I. The Hound of Heaven Hunts Down one of God’s elect – 8:26-29

A. Philip was told by an angel what route to take out of Samaria. In his journey south, he was to intersect a road that went out of Jerusalem to Gaza (about 60 miles southwest of Jerusalem). The place where Philip’s route would intersect the road was a desert place. This could be taken as further information given by the angel, or it could be Luke’s observation about the apparent unlikeliness of fruitful labor along this route. Philip followed the instructions. Again, we see Luke’s attention to the place of angels in their participation in gospel progress giving encouragement, information, and instructions to humans in the service of God (Luke 1:13-17, 19-20; 26-38; 2:9-14; 22:43; 24:4-7; Acts 1:10, 11; Acts 5:19, 20; Acts 12:7-11).

B. Philip’s appointment was with a eunuch.

1. This represents another class of people to whom the gospel has come. It is interesting that Philip went from the Samaritans to a eunuch. A person ceremonially forbidden to be in the assembly of the Lord (Deuteronomy 23:1) has been accepted as Isaiah 56:3-5 had proclaimed.

2. We learn several things about him.

He was an Ethiopian, an important official for the Queen of Ethiopia. Ethiopia was south of Egypt along the Red sea and the Nile River, a fertile region. Candace does not appear to be the name of the Queen, but the title (assumed as part of the name), something like Pharaoh of Egypt or Caesar of Rome. Apparently, from the witness of early historians, Ethiopia was governed by a series of female leaders.

This eunuch evidently was talented, an excellent administrator [how could he take a trip of such duration, having such an important responsibility unless he had talented, trustworthy people under him who were well-trained and clear in every matter of the money issues of Ethiopia?], and had gained a high level of privilege in the evaluation of the queen.

He was a proselyte to the Jewish faith, seemingly devoted to understanding its promises for a new covenant initiated by an “anointed one.” Coincident to Philip’s arrival on the scene, he was reading from a messianic prophecy out of Isaiah 53:7, 8.

3. An angel had directed Philip to take this trip; now the Holy Spirit tells Philip to join himself to this chariot, and he arrives just at the time the eunuch is pondering the meaning of Isaiah 53.

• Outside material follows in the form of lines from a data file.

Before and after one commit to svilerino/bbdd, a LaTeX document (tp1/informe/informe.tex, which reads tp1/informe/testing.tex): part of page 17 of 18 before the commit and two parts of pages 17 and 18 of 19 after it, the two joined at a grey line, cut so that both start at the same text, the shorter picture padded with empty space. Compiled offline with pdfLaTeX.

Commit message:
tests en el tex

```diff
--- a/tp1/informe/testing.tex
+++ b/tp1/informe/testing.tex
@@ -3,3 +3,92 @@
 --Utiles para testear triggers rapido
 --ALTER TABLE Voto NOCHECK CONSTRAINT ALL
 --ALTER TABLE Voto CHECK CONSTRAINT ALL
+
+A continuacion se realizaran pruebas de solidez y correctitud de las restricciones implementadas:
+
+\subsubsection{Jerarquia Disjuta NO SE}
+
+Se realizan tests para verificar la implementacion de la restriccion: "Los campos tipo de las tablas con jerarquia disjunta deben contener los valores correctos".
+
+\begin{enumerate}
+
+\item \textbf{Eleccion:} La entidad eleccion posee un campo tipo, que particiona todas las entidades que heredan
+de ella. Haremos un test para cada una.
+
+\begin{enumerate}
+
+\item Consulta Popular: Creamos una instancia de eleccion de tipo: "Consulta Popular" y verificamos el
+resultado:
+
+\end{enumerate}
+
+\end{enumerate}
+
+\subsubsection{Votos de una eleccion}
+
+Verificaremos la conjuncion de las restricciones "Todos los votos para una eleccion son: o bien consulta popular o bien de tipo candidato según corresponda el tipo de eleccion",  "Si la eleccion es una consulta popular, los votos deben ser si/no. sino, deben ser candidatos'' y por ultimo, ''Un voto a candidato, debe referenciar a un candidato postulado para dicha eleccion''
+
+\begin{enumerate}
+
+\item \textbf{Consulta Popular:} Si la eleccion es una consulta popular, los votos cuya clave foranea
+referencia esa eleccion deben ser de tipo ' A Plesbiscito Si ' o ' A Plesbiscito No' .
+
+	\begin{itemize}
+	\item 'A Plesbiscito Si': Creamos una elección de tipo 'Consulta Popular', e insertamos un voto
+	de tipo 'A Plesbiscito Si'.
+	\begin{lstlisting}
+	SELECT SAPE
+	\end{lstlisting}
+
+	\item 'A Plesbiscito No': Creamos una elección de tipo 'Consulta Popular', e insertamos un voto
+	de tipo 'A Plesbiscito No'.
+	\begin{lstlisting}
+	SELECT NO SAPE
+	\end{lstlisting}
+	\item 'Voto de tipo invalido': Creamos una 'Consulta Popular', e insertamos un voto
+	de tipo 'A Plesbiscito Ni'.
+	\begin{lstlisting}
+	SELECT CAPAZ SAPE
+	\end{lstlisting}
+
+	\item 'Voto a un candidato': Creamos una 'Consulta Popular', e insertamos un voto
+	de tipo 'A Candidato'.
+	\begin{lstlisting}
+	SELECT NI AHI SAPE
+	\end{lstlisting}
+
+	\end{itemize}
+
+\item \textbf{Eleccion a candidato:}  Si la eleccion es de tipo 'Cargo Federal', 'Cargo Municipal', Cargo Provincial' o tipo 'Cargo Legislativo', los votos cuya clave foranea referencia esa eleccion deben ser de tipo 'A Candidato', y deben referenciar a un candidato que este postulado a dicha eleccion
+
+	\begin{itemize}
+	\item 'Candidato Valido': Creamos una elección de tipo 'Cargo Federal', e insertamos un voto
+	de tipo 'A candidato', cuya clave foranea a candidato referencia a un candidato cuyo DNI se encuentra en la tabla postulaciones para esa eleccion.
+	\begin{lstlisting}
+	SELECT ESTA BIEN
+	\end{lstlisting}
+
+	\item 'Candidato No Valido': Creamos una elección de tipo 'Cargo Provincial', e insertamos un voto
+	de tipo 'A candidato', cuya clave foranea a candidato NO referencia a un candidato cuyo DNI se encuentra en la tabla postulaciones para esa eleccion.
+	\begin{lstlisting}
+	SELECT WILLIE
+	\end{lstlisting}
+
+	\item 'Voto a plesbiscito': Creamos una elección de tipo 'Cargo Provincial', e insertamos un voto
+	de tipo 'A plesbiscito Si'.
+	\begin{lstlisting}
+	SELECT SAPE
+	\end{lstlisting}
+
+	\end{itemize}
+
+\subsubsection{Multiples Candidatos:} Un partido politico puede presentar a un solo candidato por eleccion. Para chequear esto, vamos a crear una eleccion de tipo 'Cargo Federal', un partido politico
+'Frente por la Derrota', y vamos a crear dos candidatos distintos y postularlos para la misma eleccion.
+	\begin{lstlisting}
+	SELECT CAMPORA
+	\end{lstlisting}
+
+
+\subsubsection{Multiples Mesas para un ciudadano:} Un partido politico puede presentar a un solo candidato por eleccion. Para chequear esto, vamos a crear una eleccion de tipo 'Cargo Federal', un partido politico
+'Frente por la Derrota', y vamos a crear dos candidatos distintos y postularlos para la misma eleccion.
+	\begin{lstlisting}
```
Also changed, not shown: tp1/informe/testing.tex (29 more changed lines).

4. Though we do not have a written transcript of how God led each of us to hear the gospel, how he prepared our hearts, how he led certain persons to have influence in our lives, we may be sure that no less an amazing chain of providential arrangements occurred in our cases. Not only will God grant the effectual power of the Spirit in granting his elect the new birth, he will ascertain by predestining wisdom the presence of the designated means by which he brings persons to faith. Paul was confident of this in the case of the Thessalonians: “God chose you from the beginning to be saved through sanctification by the Spirit and belief in the truth” (2 Thessalonians 2:13). Indeed, as Paul wrote in Romans 8:29, “For those whom he foreknew, he also predestined to be conformed to the image of his Son.” Again he noted this same arrangement to the Ephesians: “He chose us in him before the foundation of the world, . . . In love he predestined us for adoption as sons through Jesus Christ, according to the purpose of his will. . . . In him we have obtained an inheritance, having been predestined according to the counsel of his will, . . . In him you also, when you heard the word of truth, the gospel of your salvation, and believed in him, were sealed with the promised Holy Spirit” (Ephesians 1:4, 5, 11, 13).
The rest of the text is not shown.